The test vehicle was an EX hybrid, which has the 1.6-liter, 4-cylinder engine that delivers 227 horsepower and has an EPA-estimated combined fuel economy of 37 MPG. I have to cop to a lot of aggressive city driving and a serious amount of idle time as a filmed video, but I was still able to average 32 MPG, which I’m going to consider a win here.
But how is the system itself? OK.
Here’s the thing. I’ve recently driven some prime examples of what a hybrid powertrain should be, namely the Toyota Venza and the Honda CR-V Hybrid, and the Sorento hybrid isn’t that. It’s perfectly fine. But not exemplary. If you want to resort to lettered grades, in fact, I’d give it a solid A- to the Venza/CR-V Hybrid A+.
So, it’s a solid contender – relatively smooth and only just a little loud – just not top of the class. It was a little rough with some of the stop/starts, and because Sorento itself isn’t as quiet, you could definitely feel when the engine came back on.
A plug-in hybrid is coming in late 2021 as a 2022 model, and that’s what I’m anxious to test. If I could do most of my city driving (think 30 miles of all-electric range) and only deal with the on/off of the engine in longer drives, this vehicle becomes A LOT more attractive.
Generally, I really liked the 2021 Kia Sorento. The design is top-of-the-line, and the interior is comfortable and relatively tech forward. I’m a bit put off by the third row and general lack of cargo volume if you employ the use of said third row, but if you only seat four on a regular basis, this becomes an incredibly attractive proposition.
This model is definitely better than the one preceding it, and I am looking forward to the plug-in hybrid option.
Kia has a lot going for it, and Sorento is a fine example of what you can get in this segment.

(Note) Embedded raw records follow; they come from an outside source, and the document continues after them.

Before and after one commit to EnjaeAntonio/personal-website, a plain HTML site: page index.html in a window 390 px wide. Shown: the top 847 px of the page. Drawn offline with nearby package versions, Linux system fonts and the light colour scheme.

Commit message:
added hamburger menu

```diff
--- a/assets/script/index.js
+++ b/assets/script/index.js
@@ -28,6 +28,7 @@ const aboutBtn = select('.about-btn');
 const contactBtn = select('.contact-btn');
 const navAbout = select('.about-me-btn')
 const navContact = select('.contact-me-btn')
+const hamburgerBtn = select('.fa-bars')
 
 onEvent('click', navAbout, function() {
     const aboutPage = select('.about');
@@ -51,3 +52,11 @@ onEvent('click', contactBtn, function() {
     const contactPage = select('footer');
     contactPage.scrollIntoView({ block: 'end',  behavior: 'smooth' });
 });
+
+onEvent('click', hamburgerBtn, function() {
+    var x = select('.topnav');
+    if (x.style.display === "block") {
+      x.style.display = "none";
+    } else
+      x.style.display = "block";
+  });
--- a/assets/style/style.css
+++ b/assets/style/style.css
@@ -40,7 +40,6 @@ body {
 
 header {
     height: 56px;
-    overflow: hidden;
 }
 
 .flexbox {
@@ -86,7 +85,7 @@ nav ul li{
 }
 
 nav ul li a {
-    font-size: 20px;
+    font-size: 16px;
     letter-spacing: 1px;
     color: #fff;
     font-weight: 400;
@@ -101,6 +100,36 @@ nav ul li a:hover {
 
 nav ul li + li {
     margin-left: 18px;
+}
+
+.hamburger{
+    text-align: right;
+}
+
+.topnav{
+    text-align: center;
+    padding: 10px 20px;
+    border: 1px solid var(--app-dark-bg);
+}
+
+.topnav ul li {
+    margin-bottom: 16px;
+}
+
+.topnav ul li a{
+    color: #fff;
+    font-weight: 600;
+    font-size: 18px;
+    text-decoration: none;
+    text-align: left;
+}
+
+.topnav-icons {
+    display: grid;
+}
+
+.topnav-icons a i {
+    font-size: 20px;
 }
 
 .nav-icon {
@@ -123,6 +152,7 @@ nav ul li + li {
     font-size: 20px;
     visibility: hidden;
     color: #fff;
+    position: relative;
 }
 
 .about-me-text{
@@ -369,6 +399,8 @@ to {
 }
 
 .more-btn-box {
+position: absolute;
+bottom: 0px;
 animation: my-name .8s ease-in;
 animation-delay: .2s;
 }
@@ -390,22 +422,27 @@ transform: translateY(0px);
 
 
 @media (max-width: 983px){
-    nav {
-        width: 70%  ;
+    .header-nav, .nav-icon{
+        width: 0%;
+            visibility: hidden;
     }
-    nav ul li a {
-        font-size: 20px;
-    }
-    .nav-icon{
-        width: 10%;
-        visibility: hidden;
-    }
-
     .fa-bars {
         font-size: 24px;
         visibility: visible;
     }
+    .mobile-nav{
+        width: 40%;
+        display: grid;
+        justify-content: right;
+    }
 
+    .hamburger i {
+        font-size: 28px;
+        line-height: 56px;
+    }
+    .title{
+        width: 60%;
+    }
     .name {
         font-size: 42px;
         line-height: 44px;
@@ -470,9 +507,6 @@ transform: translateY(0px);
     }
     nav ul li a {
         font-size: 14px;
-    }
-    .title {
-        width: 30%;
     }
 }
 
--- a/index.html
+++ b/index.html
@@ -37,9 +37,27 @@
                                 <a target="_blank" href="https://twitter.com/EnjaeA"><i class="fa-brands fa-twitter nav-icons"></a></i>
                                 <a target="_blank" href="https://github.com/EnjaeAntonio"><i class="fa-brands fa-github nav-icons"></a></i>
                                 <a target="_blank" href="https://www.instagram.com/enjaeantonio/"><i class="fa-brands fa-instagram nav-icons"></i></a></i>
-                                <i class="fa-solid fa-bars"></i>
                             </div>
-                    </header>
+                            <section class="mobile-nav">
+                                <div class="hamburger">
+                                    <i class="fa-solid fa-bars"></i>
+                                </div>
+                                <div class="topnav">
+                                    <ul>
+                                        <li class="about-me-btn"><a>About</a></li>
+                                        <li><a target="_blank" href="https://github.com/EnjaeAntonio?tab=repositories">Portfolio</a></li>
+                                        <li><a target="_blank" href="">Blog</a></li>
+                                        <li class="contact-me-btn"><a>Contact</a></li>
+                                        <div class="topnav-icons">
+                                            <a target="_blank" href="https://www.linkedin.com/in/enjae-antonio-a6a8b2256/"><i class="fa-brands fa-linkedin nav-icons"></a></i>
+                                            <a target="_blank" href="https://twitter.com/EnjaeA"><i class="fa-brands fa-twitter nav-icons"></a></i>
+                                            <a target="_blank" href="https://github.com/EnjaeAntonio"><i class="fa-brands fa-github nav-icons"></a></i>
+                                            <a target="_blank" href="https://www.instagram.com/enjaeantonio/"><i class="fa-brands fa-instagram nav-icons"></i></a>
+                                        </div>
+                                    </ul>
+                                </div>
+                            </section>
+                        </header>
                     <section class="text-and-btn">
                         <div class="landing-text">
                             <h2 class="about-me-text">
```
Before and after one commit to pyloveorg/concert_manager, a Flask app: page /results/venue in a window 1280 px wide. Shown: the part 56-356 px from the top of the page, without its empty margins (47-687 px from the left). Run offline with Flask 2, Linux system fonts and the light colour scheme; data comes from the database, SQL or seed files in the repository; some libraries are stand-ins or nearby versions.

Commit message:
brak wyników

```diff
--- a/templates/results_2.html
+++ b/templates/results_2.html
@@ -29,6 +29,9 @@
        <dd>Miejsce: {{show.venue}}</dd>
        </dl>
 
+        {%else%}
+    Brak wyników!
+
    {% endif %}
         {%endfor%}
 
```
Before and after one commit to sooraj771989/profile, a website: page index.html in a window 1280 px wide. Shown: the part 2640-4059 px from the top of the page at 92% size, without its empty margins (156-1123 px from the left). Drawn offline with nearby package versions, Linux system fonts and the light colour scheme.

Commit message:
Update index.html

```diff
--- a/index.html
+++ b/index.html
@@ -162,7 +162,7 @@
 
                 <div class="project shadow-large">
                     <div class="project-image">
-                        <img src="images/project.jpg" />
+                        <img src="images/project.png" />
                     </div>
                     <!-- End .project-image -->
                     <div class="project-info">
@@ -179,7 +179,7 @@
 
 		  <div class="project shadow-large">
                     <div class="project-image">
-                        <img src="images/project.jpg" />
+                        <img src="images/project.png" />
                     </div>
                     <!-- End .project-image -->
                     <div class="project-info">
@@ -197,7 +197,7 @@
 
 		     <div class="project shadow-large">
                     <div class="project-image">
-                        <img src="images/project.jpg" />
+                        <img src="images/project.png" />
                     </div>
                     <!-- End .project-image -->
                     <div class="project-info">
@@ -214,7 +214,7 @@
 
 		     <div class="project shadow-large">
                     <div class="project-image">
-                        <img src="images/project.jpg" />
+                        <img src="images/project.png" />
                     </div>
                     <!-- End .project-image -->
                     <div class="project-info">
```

For my tastes, the EX trim offers the right amenities without an off-the-chart price tag. With the hybrid and EX trim, the as-test price was $38,205. The only option: Runway Red Paint.